• Web page revision data
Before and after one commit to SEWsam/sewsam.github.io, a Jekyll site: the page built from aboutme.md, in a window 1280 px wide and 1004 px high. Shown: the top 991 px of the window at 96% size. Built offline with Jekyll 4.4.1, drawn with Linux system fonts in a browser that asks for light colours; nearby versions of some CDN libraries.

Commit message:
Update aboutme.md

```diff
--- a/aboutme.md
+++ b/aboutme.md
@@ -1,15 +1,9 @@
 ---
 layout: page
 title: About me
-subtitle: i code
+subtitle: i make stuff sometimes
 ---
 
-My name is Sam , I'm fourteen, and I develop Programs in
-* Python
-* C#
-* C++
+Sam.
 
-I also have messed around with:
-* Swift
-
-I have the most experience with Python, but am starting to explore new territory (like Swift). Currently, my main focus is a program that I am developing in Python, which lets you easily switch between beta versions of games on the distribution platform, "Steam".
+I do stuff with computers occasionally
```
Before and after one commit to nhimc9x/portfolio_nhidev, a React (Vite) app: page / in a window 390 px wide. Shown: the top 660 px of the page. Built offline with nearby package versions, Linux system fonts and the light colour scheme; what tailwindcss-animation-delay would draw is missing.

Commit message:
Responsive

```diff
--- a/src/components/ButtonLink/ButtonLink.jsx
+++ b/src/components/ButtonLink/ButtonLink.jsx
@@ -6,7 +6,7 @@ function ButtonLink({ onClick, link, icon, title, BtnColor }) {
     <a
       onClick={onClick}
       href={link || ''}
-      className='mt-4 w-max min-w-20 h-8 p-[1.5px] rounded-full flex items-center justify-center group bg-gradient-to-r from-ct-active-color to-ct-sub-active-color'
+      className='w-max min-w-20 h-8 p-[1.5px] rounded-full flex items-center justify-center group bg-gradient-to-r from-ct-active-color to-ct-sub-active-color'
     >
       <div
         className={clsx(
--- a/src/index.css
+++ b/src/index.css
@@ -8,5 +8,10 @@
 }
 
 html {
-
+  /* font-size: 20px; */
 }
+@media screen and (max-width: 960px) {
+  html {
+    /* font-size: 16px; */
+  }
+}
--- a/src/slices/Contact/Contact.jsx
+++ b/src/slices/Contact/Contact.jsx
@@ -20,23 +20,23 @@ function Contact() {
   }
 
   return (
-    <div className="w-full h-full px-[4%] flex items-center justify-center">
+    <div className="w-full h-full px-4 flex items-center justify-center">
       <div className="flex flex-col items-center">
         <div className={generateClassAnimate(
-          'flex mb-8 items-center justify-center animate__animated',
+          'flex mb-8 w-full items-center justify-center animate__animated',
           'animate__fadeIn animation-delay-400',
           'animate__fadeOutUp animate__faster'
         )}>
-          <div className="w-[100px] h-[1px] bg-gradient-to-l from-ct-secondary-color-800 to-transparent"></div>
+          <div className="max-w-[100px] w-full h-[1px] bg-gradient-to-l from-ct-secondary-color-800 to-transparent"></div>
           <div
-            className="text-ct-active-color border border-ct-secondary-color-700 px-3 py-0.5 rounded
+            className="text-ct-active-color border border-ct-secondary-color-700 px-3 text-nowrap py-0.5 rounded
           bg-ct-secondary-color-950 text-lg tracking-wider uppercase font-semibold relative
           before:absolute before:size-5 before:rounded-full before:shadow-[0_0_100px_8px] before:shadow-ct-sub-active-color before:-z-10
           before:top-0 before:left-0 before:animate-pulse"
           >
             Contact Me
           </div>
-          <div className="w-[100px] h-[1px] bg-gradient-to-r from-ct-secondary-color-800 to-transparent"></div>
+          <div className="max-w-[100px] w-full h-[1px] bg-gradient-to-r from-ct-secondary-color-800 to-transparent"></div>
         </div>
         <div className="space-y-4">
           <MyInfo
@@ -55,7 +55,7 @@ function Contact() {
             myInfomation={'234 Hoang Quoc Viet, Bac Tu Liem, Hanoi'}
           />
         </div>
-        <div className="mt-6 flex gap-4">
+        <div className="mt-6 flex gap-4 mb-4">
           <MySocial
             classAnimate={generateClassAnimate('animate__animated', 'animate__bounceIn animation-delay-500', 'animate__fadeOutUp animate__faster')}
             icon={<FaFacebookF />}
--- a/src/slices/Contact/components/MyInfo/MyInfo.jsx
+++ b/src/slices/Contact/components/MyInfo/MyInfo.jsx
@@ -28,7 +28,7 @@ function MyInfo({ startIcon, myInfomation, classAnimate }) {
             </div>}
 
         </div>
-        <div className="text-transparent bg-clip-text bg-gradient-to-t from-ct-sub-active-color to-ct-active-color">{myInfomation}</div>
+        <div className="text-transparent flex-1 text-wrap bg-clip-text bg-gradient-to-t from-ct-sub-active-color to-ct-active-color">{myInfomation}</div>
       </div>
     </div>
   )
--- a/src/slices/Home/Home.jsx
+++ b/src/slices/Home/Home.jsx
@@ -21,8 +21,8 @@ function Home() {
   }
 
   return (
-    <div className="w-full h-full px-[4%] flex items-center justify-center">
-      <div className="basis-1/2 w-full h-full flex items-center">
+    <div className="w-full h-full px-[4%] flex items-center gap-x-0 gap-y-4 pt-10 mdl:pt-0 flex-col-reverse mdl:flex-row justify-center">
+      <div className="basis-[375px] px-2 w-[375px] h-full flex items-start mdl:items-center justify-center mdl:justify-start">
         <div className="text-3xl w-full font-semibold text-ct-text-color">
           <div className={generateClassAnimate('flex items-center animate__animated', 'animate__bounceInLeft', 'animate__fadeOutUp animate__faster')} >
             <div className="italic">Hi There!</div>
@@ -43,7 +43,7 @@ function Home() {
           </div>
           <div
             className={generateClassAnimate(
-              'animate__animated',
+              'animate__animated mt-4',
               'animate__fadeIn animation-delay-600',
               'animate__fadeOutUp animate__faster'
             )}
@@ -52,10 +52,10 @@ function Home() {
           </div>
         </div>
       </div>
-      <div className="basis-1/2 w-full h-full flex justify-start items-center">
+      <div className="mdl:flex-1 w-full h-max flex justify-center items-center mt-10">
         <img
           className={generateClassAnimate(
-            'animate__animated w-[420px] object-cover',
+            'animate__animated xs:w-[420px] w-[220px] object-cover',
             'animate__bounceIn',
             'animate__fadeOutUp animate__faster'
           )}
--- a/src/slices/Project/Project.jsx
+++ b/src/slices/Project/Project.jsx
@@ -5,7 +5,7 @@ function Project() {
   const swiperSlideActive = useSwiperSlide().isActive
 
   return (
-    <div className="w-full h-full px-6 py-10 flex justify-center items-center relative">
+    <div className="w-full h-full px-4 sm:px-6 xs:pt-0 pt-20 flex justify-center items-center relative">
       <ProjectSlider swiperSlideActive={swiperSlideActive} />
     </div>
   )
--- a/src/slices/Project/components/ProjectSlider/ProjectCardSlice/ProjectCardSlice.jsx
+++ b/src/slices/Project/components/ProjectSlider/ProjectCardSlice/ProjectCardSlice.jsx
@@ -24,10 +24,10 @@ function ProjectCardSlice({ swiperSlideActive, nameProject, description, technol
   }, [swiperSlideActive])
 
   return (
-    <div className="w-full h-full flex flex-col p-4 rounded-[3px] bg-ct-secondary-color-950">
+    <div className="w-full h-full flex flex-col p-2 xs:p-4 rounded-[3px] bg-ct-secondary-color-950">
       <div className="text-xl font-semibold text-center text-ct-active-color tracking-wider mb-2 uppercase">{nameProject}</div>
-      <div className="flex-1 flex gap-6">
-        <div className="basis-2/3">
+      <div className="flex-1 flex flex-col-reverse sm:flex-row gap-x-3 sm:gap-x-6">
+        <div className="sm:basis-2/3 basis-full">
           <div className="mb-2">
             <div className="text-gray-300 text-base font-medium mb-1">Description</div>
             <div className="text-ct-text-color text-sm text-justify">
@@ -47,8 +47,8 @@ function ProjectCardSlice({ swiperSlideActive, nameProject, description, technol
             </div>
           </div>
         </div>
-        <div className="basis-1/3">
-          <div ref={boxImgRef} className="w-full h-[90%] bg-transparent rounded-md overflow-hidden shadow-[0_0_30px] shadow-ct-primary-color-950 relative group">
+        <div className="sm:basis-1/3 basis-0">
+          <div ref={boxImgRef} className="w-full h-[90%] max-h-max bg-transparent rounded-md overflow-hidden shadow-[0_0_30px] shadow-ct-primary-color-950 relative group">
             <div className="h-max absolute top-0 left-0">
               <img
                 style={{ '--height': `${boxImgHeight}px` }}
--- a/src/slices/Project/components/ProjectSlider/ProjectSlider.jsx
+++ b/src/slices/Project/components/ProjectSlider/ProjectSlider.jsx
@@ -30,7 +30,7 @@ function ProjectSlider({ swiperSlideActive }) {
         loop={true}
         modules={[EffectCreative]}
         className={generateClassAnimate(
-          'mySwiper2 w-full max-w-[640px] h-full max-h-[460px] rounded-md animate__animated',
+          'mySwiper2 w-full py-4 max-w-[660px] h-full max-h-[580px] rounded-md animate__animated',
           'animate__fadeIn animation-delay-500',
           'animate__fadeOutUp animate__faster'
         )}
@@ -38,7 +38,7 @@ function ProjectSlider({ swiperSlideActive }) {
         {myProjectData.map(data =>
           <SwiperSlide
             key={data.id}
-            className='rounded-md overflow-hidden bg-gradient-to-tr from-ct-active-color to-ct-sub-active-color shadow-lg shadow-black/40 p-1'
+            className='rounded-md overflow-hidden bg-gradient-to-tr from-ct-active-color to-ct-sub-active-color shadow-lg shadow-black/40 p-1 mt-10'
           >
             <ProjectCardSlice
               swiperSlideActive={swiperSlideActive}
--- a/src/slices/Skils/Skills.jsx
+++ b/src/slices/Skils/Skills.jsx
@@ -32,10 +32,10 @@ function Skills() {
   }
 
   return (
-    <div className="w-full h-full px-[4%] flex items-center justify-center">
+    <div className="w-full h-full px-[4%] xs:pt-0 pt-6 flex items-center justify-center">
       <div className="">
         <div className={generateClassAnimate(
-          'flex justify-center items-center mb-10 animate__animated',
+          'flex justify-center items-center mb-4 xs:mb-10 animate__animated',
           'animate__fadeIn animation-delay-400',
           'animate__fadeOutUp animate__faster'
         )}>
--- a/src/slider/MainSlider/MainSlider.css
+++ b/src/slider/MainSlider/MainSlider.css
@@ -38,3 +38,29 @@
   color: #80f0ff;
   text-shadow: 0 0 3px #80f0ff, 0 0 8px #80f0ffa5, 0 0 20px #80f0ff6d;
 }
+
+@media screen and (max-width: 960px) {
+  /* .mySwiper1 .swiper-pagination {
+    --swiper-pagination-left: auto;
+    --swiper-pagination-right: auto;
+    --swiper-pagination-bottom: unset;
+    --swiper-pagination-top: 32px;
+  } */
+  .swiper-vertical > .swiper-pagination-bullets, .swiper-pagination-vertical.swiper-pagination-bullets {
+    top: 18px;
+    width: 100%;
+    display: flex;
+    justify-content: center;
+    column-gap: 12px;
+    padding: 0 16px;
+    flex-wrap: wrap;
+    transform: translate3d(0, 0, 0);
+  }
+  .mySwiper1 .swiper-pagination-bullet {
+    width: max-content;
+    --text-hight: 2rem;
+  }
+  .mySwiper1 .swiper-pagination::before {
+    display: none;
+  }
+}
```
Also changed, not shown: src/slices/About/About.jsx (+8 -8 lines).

• Task description
Show the lines above that have the word "secondary".

• Finished exercise
-          <div className="w-[100px] h-[1px] bg-gradient-to-l from-ct-secondary-color-800 to-transparent"></div>
+          <div className="max-w-[100px] w-full h-[1px] bg-gradient-to-l from-ct-secondary-color-800 to-transparent"></div>
-            className="text-ct-active-color border border-ct-secondary-color-700 px-3 py-0.5 rounded
+            className="text-ct-active-color border border-ct-secondary-color-700 px-3 text-nowrap py-0.5 rounded
           bg-ct-secondary-color-950 text-lg tracking-wider uppercase font-semibold relative
-          <div className="w-[100px] h-[1px] bg-gradient-to-r from-ct-secondary-color-800 to-transparent"></div>
+          <div className="max-w-[100px] w-full h-[1px] bg-gradient-to-r from-ct-secondary-color-800 to-transparent"></div>
-    <div className="w-full h-full flex flex-col p-4 rounded-[3px] bg-ct-secondary-color-950">
+    <div className="w-full h-full flex flex-col p-2 xs:p-4 rounded-[3px] bg-ct-secondary-color-950">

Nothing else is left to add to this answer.